Another step forward for CIMR research into blood clotting disorders

The goal of CIMR is to understand the cellular mechanisms of disease in order to improve human health. Translating laboratory discoveries to new treatments is a challenging process with many complex steps. One outstanding example of navigating that path comes from a collaboration on blood clotting disorders which combines the biochemistry and drug discovery expertise of the CIMR’s Prof. Jim Huntington with the clinical knowledge of haematologist Dr Trevor Baglin (formerly of Cambridge University Hospitals). Their collaborative research led to the formation of ApcinteX Ltd in 2014, and this week they announced the successful delivery of the first dose of their drug SerpinPC in a first in human Phase I/II clinical trial. SerpinPC acts by prolonging the activity of the protein complex which generates thrombin through covalent inhibition of Activated Protein C. SerpinPC’s mechanism of action therefore makes it potentially suitable to treat all forms of haemophilia as a once-monthly subcutaneous prophylactic injection. This first clinical study of SerpinPC will focus on safety, tolerability and dosing, with reduction in bleeding as an exploratory endpoint when dosing moves from healthy volunteers to haemophilia patients. This critical step for the company and its founders reflects the commitment of the CIMR to translate our laboratory research into benefits for patients.

http://www.apcintex.com/

Postgraduate Open Day

New publications

Rubinsztein lab (eLife, 2019)
Interferon-β-induced miR-1 alleviates toxic protein accumulation by controlling autophagy

Ron lab (eLife, 2019)
The ribosomal P-stalk couples amino acid starvation to GCN2 activation in mammalian cells

Griffiths lab (Journal of Clinical Investigation, 2019)
Loss of ARPC1B impairs cytotoxic T lymphocyte maintenance and cytolytic activity

Reid lab (Frontiers in Neuroscience, 2019)
Spastin MIT Domain Disease-Associated Mutations Disrupt Lysosomal Function

Deane lab (Wellcome Open Research, 2019)
The lipid transfer protein Saposin B does not directly bind CD1d for lipid antigen loading
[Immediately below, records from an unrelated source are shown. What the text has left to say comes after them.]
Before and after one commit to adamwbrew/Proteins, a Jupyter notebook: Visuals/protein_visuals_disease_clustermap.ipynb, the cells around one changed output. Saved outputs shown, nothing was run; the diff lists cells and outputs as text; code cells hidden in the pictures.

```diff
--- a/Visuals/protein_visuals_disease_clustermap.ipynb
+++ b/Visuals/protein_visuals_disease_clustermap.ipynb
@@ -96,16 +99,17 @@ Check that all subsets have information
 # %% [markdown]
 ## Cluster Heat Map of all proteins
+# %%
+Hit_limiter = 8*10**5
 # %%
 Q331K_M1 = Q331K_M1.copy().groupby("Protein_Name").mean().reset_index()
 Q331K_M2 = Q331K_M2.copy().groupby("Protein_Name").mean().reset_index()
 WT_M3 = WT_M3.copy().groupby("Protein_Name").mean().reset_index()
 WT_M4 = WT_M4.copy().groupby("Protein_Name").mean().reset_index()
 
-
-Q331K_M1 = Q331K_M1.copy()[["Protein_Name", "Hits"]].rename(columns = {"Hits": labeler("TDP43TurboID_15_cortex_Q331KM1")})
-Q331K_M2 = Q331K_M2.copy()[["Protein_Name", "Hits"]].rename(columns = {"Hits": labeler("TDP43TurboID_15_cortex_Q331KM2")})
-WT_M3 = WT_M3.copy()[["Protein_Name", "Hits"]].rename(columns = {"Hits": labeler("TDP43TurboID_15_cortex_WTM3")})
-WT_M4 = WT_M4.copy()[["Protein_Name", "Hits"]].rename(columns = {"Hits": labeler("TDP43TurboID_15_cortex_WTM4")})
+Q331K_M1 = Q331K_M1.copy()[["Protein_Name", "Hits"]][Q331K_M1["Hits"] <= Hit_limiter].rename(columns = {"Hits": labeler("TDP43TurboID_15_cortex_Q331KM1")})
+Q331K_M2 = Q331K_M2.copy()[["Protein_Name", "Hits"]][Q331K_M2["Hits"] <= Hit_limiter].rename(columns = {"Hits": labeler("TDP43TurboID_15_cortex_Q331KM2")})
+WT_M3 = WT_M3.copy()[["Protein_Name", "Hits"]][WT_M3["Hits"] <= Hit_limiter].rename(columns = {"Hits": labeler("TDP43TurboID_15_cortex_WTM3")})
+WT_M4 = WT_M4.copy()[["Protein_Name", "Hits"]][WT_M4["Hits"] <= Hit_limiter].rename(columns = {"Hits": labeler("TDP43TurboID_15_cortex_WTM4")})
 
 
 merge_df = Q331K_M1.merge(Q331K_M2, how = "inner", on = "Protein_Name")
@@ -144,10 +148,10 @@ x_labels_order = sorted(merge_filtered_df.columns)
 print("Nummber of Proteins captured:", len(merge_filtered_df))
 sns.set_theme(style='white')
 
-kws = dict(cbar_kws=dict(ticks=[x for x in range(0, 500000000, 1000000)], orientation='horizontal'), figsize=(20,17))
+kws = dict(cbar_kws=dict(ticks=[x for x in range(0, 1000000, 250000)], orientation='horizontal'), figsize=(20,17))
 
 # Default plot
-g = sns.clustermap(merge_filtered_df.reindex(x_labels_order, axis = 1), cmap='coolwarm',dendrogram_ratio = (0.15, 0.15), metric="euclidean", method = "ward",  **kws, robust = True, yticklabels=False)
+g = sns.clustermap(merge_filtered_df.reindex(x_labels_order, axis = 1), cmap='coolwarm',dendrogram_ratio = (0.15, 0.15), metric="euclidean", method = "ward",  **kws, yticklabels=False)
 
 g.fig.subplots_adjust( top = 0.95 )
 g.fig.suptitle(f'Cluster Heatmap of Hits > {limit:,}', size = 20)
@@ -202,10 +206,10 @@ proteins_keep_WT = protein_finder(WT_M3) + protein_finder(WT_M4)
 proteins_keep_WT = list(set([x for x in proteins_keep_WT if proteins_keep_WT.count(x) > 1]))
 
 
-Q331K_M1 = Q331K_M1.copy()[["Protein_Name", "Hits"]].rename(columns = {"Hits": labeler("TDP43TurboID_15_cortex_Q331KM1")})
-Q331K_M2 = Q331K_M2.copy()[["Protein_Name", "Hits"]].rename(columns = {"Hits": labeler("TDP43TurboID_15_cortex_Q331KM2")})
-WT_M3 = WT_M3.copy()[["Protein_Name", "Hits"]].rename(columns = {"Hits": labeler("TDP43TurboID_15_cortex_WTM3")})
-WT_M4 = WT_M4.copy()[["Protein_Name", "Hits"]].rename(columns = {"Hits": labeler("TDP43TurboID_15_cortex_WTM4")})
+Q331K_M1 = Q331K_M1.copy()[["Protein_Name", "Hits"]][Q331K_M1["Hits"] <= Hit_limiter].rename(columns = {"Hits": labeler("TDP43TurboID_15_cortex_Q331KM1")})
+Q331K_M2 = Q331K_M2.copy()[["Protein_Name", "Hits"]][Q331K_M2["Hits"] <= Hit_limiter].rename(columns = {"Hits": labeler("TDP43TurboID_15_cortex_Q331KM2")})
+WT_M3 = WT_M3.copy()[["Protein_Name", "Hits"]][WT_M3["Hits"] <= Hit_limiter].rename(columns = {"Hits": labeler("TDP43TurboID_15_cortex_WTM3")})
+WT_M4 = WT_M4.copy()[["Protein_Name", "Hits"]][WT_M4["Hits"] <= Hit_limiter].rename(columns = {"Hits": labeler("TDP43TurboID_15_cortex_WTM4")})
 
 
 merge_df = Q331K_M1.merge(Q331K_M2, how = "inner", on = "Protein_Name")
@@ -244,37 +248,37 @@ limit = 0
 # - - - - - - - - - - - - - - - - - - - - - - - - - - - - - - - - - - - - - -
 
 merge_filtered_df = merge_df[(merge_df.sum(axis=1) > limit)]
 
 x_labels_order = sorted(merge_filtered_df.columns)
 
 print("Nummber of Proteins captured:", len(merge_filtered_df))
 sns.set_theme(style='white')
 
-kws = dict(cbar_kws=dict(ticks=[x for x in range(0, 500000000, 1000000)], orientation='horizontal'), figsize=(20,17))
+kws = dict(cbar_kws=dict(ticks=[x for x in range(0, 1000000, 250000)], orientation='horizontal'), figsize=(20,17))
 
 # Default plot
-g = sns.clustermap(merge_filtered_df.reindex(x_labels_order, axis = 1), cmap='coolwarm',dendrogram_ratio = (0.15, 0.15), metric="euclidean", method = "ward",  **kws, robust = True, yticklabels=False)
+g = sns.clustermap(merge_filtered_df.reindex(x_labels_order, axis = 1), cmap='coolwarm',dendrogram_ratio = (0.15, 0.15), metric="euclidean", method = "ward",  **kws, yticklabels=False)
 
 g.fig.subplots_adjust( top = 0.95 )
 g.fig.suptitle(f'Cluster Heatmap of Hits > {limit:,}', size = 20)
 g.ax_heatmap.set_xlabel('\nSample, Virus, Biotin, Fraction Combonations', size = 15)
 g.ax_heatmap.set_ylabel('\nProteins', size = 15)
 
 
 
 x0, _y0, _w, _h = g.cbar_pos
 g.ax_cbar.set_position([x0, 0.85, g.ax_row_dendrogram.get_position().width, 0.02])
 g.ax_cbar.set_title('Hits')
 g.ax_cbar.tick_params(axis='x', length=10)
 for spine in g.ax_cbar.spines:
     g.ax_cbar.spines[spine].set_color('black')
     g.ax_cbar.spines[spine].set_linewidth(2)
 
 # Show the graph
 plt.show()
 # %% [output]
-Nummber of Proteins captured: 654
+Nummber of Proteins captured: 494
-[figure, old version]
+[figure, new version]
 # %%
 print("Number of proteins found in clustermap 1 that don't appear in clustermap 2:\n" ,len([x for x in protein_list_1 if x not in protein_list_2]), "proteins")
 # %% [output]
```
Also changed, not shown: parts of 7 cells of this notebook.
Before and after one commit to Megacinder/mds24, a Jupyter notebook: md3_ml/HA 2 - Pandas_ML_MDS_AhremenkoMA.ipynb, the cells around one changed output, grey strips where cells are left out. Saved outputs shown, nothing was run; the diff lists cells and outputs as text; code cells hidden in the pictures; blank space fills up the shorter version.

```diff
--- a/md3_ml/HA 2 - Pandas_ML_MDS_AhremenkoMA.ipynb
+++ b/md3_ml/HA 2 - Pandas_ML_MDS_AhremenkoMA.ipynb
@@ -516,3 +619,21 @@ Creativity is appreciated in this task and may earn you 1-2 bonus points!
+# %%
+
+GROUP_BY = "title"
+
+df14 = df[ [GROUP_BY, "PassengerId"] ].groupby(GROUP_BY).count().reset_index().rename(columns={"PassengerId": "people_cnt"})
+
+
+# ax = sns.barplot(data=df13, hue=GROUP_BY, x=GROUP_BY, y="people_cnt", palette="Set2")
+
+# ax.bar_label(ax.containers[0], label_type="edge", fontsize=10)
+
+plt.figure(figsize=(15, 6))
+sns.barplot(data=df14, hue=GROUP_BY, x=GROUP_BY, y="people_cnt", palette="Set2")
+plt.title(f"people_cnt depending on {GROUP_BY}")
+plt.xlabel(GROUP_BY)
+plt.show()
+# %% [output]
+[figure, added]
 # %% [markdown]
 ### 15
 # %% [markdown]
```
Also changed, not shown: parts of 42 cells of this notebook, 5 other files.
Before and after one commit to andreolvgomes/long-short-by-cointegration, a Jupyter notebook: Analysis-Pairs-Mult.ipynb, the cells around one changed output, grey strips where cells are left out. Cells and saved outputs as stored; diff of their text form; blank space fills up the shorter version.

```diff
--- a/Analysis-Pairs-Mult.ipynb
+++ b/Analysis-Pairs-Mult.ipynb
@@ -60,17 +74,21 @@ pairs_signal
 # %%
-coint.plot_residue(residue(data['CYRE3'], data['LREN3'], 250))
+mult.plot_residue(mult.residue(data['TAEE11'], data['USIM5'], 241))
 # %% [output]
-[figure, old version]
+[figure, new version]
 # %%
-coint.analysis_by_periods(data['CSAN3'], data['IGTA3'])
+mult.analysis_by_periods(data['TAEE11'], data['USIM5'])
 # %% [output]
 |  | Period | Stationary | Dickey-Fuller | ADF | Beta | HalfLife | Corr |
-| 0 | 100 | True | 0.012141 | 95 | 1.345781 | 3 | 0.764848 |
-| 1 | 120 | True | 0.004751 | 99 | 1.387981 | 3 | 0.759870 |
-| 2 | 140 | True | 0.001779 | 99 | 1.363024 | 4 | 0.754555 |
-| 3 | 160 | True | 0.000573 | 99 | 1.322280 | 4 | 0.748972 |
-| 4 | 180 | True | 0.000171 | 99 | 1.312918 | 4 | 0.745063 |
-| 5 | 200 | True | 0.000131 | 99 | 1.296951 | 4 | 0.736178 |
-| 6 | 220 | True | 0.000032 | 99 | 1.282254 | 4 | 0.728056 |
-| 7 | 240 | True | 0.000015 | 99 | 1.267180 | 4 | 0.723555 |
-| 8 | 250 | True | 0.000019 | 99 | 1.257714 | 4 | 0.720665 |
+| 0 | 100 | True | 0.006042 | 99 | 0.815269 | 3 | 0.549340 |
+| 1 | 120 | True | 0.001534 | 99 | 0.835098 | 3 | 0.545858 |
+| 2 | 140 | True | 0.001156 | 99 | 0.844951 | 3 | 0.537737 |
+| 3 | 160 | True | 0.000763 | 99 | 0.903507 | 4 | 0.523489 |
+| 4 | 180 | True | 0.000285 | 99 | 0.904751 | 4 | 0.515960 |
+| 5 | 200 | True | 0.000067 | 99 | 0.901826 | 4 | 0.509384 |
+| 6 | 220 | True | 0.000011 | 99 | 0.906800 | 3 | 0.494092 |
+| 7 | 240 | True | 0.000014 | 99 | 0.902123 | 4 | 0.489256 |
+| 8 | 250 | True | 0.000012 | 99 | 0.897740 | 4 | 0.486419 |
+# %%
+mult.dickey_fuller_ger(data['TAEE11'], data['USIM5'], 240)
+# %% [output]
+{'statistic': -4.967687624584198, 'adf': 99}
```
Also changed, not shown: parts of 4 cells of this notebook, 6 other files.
Reid lab (Cellular and Molecular Life Sciences, 2019)
ESCRT‑III‑associated proteins and spastin inhibit protrudin‑dependent polarised membrane traffic

Ron lab (EMBO Journal, 2019)
An oligomeric state‐dependent switch in the ER enzyme FICD regulates AMPylation and deAMPylation of BiP

Robinson lab (Traffic, 2019)
Fast and cloning‐free CRISPR/Cas9‐mediated genomic editing in mammalian cells

Weekes lab (Communications Biology, 2019)
Quantitative comparative analysis of human erythrocyte surface proteins between individuals from two genetically distinct populations

St George-Hyslop lab (Cell, 2019)
RNA Granules Hitchhike on Lysosomes for Long-Distance Transport, Using Annexin A11 as a Molecular Tether

Siniossoglou lab (Developmental Cell, 2019)
Compartmentalized Synthesis of Triacylglycerol at the Inner Nuclear Membrane Regulates Nuclear Organization

Weekes lab (Cell Metabolism, 2019)
Epstein-Barr-Virus-Induced One-Carbon Metabolism Drives B Cell Transformation

Warren lab (Blood, 2019)
EFL1 mutations impair eIF6 release to cause Shwachman-Diamond syndrome.

Warren lab (eLife, 2019)
Mechanism of completion of peptidyltransferase centre assembly in eukaryotes

Weekes lab (Cell Reports, 2019)
Quantitative Temporal Proteomic Analysis of Vaccinia Virus Infection Reveals Regulation of Histone Deacetylases by an Interferon Antagonist

Rubinsztein lab (Nature Communications, 2019)
Felodipine ameliorates neurodegeneration in mice

Sharpe lab (eLife, 2019)
The receptor PTPRK selectively dephosphorylates junctional regulators

Ron lab (Nature Comm, 2019)
MANF anatagonizes nucleotide exchange by the enodplasmic reticulum chaperone BiP